Employment Status Advice from a Bay Area Lawyer

san francisco employment lawyer on employee status clarification

Every business owner or manager wants what is the best for the company with their primary objective being maximized profits. One of the most valuable assets for a successful business are hard working employees that are competent, time oriented, practice high levels of due diligence, and highly reliable. Such employees will ensure that there is minimal waste and that the production rate is high and efficient.

Skilled vs Non-skilled Workers

Employees can either be skilled or non-skilled workers. Skilled employees are those who offer a special type of expertise in their specific roles, while non-skilled workers mainly provide human labor that doesn’t necessarily require specialization or degrees in that particular field. They mostly work under instruction or supervision. Regardless of whether an employee is skilled or not, they are both covered under the Fair Labor Standard Act (FLSA) which dictates the minimum wages that an employee is entitled to, as well as the rate of overtime pay. For a better understanding of the provisions of the FLSA, our San Francisco Employment Lawyer discusses the difference between exempt and the non-exempt employee status.

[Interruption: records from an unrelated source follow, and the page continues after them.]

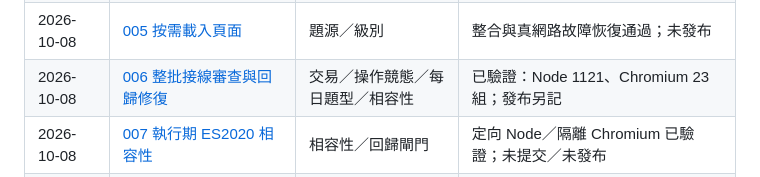
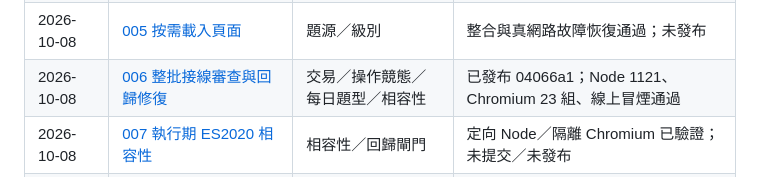
Before and after one commit to liangzhongyi-code/Language-learning, a Markdown page: docs/logic-changes/README.md, the part around the change. Rendered like a GitHub page.

```diff
--- a/docs/logic-changes/README.md
+++ b/docs/logic-changes/README.md
@@ -35,7 +35,7 @@
 | 2026-10-08 | [003 導覽與分級資源](2026-10-08-003-loading-investigation.md) | 效能／載入 | 本機已驗證；Node1076、Chromium14組；未提交／未發布 |
 | 2026-10-08 | [004 本機範圍查詢](2026-10-08-004-scoped-query.md) | 儲存／效能 | 整合回歸與有界複查通過；大資料待驗；未發布 |
 | 2026-10-08 | [005 按需載入頁面](2026-10-08-005-demand-pages.md) | 題源／級別 | 整合與真網路故障恢復通過；未發布 |
-| 2026-10-08 | [006 整批接線審查與回歸修復](2026-10-08-006-review-integration.md) | 交易／操作競態／每日題型／相容性 | 已驗證：Node 1121、Chromium 23 組；發布另記 |
+| 2026-10-08 | [006 整批接線審查與回歸修復](2026-10-08-006-review-integration.md) | 交易／操作競態／每日題型／相容性 | 已發布 04066a1；Node 1121、Chromium 23 組、線上冒煙通過 |
 | 2026-10-08 | [007 執行期 ES2020 相容性](2026-10-08-007-runtime-es2020.md) | 相容性／回歸閘門 | 定向 Node／隔離 Chromium 已驗證；未提交／未發布 |
 | 2026-10-08 | [008 開局只讀交易 metadata](2026-10-08-008-session-start-meta.md) | 效能／交易 | 零歷史 session 讀取與交易守衛已驗證；未發布 |
 | 2026-10-08 | [009 練習單字簿自有項目守衛](2026-10-08-009-practice-book-own.md) | 題源／修復 | 原型 ID 與合法自有 ID 回歸通過；未發布 |
```
Also changed, not shown: docs/logic-changes/2026-10-08-006-review-integration.md (+9 -1 lines).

Non Exempt Employees

These employees are entitled to minimum pay per day, week or month plus some additional payments. The extra fees usually come as a result of a worker voluntarily or involuntarily committing extra time to the business. It depends on the situation at hand, as well as the type of work. For instance, if an employee is expected to work for eight hours a day, but ends up working for ten hours, then they are entitled to minimum pay, plus two hours of overtime pay for the extra hours worked. However, this is subject to the payment scheme that is used by the employer.

Exempt Employees

Exempt employees, as the name suggests, are not entitled to any special exemptions like overtime pay or minimum pay as stipulated by the FLSA. As a result, such employees are mainly entitled to their bi-weekly pay and annual salary. Sometimes they may be assessed to make sure they meet the standards of the duties assigned to them. The employee has the right to that fixed salary regardless of whether they work for the agreed upon time frame or not.

See Also: How the California Fair Pay Act Works

Need Advice from a San Francisco Employment Lawyer?

Though the regulation in FLSA is clear and precise, it must be understood by employers and employees, to avoid being penalized. If you believe that some of your rights are being neglected, do not hesitate to contact San Francisco Attorney Daniel Vega either online through our contact form, or by phone at (415) 287-6200. We’ll be happy to take you through the process and ensure that you get what is rightfully yours.